Let’s Seize the Moment
By Maria Svart
I’m sitting on a panel on Medicare for All (M4A) at the Women’s Convention in Detroit in October. And I’m realizing again how critical DSA’s work is in this moment. There are 4,000 women at this conference. Probably a few hundred of them identify as socialists.
I connect M4A to the larger crisis of care caused by neoliberal capitalism. For example, women provide unpaid care in the home because we lack public programs such as universal childcare and healthcare as well as living wages. And women are largely the ones providing low-paid healthcare in the racially stratified labor market, exploited by private insurance, hospital, home care, and nursing home corporations. I say to the women in the room that we need to build independent political power from the ground up if we are to have any hope of moving from these crushing individual burdens to collective liberation.
During this conversation and in others, I bring our socialist values and ideas to the convention’s liberal audience, and I am reminded of my own journey from being a twenty-something mainstream feminist who yearned for more to finding a class analysis and becoming a socialist feminist in Democratic Socialists of America.
Our recognition of the complexities of class, race, and gender in the United States is one thing that drew me to DSA. Our strategic approach to politics—respecting local conditions and, critically, recognizing the need to build grassroots power in order to win—is another.
November 7, Election Day, proved that organizing works. Movements are tested in unpredictable ways, such as after a police shooting or disaster capitalism, as well as predictable ones, such as in the election cycle. With allies like Our Revolution and the shoe leather and cell phones of our members, we supported DSAers running as Democrats, Greens, and independents, depending on political context. We helped elect 16 of them to local office in places from Montana to Tennessee, including unseating the Republican whip of the Virginia House.
I believe our ability to hold this degree of nuance is critical to our success. I have never been satisfied with the idea of simply being ideologically correct. I want to win. And winning on a mass scale in politics, workplaces, and communities, will require building a much larger socialist organization than what we have now. It must be an organization that welcomes a wide range of new people rather than shuts them out. It must be one that is politically independent but that fights alongside mass movements.
What does it mean to build such an organization? For one thing, it means learning to openly disagree in a comradely way. In our toxic culture, it’s not hard to get angry with each other. The difficult question is whether we make conflict constructive or destructive. When I was a union organizer, I saw that members had a choice between standing together against their boss and across their differences or losing the union. We face that same choice now.
DSA members come from diverse backgrounds and life experiences, and you can never truly walk in another person’s shoes. In fact, not one of us has all the answers.

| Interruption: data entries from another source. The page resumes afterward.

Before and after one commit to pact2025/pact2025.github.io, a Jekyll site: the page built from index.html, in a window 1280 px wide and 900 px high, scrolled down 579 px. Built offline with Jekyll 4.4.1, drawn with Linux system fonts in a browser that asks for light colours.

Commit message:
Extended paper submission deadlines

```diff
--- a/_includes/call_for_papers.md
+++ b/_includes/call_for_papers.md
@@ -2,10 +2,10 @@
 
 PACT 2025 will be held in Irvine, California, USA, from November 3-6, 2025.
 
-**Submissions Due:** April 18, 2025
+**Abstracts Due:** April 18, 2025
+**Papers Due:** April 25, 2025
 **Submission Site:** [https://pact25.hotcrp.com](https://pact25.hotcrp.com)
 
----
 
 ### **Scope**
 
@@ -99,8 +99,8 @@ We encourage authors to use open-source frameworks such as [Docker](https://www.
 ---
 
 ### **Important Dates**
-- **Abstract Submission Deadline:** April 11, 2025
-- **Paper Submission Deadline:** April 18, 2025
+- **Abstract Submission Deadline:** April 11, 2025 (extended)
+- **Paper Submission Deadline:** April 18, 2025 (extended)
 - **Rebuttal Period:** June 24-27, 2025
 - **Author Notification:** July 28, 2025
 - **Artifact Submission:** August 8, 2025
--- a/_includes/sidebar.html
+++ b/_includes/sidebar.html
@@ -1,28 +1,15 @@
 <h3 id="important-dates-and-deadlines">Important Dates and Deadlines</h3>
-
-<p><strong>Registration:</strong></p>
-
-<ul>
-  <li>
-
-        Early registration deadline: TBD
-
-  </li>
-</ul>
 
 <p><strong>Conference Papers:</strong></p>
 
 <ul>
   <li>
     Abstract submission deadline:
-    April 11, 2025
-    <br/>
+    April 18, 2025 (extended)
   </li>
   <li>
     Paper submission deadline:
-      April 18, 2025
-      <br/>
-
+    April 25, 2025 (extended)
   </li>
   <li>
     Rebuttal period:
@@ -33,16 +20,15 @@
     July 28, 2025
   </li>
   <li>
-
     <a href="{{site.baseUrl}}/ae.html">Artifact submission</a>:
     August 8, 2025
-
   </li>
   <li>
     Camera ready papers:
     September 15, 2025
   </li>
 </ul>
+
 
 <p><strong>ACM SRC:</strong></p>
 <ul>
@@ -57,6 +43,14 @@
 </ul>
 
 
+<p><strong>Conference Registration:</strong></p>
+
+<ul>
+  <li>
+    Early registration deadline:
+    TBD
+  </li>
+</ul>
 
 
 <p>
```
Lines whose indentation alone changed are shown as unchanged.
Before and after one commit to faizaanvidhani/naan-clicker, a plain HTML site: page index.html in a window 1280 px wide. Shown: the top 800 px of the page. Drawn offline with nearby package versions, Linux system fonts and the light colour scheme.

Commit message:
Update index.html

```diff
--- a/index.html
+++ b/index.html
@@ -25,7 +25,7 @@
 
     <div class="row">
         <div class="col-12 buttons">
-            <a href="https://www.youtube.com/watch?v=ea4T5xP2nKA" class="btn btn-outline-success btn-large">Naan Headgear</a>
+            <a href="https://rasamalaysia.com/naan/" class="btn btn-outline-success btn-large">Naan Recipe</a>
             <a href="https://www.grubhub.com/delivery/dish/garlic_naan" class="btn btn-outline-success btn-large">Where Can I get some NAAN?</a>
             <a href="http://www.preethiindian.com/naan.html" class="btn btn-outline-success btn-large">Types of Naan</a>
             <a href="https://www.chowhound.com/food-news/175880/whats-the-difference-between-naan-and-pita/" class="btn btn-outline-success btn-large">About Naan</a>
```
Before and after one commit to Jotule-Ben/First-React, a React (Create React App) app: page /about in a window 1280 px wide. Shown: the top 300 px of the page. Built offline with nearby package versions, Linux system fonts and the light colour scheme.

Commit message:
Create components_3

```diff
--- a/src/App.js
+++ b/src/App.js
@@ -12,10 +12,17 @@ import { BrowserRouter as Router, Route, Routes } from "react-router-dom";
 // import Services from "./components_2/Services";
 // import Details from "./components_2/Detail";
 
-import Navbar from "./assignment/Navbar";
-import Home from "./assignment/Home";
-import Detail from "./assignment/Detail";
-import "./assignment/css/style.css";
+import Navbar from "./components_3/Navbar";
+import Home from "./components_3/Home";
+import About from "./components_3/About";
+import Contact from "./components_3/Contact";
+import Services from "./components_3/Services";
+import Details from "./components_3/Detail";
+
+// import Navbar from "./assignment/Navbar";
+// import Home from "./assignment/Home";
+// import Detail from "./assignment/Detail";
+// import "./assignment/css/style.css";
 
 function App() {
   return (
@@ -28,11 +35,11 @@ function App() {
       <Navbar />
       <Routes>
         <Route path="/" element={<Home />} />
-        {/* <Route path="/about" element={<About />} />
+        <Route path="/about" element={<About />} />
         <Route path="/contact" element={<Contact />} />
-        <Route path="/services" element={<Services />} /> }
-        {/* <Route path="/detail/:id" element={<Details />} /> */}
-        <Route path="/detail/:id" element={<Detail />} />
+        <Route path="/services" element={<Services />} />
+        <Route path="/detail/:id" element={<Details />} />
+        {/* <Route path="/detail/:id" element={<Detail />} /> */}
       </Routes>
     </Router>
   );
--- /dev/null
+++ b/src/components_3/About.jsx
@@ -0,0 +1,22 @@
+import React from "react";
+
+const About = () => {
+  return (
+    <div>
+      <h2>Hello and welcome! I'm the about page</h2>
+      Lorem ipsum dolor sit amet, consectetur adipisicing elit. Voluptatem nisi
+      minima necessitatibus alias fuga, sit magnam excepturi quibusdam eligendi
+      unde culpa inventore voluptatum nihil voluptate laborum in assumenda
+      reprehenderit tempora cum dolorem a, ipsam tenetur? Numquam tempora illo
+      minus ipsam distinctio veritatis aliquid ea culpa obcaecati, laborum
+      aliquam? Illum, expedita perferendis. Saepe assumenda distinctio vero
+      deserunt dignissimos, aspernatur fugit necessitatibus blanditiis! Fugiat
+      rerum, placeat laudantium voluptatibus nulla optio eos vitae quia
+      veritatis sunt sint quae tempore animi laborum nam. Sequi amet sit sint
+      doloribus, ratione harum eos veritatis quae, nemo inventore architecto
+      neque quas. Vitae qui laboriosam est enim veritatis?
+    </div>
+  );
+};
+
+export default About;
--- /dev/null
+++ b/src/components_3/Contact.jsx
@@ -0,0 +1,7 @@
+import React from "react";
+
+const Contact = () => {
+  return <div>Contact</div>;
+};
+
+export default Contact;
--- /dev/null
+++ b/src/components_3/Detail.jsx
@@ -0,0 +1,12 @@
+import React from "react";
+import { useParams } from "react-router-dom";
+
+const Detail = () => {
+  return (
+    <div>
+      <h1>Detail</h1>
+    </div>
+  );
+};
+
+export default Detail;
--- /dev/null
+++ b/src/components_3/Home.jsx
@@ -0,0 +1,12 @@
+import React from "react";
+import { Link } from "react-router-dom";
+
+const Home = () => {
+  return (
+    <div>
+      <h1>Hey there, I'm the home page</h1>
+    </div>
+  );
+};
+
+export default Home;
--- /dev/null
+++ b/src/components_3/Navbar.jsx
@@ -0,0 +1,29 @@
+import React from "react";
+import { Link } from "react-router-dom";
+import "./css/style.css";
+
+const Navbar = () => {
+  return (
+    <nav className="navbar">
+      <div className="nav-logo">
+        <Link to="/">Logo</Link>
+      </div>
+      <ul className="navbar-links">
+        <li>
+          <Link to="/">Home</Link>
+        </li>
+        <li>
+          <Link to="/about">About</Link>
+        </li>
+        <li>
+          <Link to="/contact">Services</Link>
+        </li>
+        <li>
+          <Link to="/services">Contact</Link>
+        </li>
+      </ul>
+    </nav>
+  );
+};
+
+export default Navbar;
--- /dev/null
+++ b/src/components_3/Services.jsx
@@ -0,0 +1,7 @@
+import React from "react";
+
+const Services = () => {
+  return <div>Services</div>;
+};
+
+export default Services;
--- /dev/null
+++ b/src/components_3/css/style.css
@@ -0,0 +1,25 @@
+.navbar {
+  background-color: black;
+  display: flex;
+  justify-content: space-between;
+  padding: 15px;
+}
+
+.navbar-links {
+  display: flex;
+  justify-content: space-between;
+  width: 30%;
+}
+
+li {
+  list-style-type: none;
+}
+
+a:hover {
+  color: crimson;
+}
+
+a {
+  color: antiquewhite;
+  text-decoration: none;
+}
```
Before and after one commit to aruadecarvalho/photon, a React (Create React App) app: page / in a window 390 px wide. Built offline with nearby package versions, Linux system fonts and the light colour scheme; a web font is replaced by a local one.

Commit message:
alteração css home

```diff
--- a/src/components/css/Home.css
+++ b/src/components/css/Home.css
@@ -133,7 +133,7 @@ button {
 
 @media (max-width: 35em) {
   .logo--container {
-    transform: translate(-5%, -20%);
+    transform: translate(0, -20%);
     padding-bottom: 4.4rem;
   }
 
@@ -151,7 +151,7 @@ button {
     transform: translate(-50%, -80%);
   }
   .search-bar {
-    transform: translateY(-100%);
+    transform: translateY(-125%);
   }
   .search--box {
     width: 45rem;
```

But within our range of politics, we all recognize the centrality of contesting for state power, of practicing democracy as a means and viewing it as an end, and of using the transformative nature of collective action to build multiracial working-class power.
We may not all think the same, but we turn out to be mostly on the same page when it comes to priorities for action. A spring 2017 membership survey foreshadowed the same three top priorities chosen in August by our convention delegates: 47% listed health care, 27% electoral work, and 25% labor solidarity. This degree of agreement doesn’t exclude differences that naturally arise—how can they not?—but it keeps us from becoming paralyzed. We have a world to win.
That’s why I’ve chosen to devote my life to working-class organization, first in the labor movement and now in DSA. These are the places where we come together to fight authoritarians, whether our bosses in the workplace or the capitalist class in our economic, legal, and political systems. These are places where we support each other in showing up for our communities and the most vulnerable. And they are places where, for the most part, people realize that we’re in a now-or-never moment.
It’s not that what came before Donald Trump was a walk in the park. It’s that Bernie Sanders opened the door and brought democratic socialist ideas back to the mainstream in this country in a way not seen since the campaigns of Eugene Debs and Norman Thomas. And he did it just in time, as we face not only global authoritarianism but the ecological point of no return. The question is, will we go the way of barbarism or of socialism? Despite his detractors, Sanders is the most popular politician in the country, across demographic groups. He’s made socialism a household word to millions, and November 7 proved that our blend of electoral work and year-round grassroots organizing is the answer. It’s up to us to bring these nascent socialists into a powerful, organized socialist movement. Will we rise to the challenge? Sí, se puede!
Maria Svart is the National Director of the Democratic Socialists of America.
This article originally appeared in the Winter 2017 issue of Democratic Left magazine.
Individually signed posts do not necessarily reflect the views of DSA as an organization or its leadership. Democratic Left blog post submission guidelines can be found here.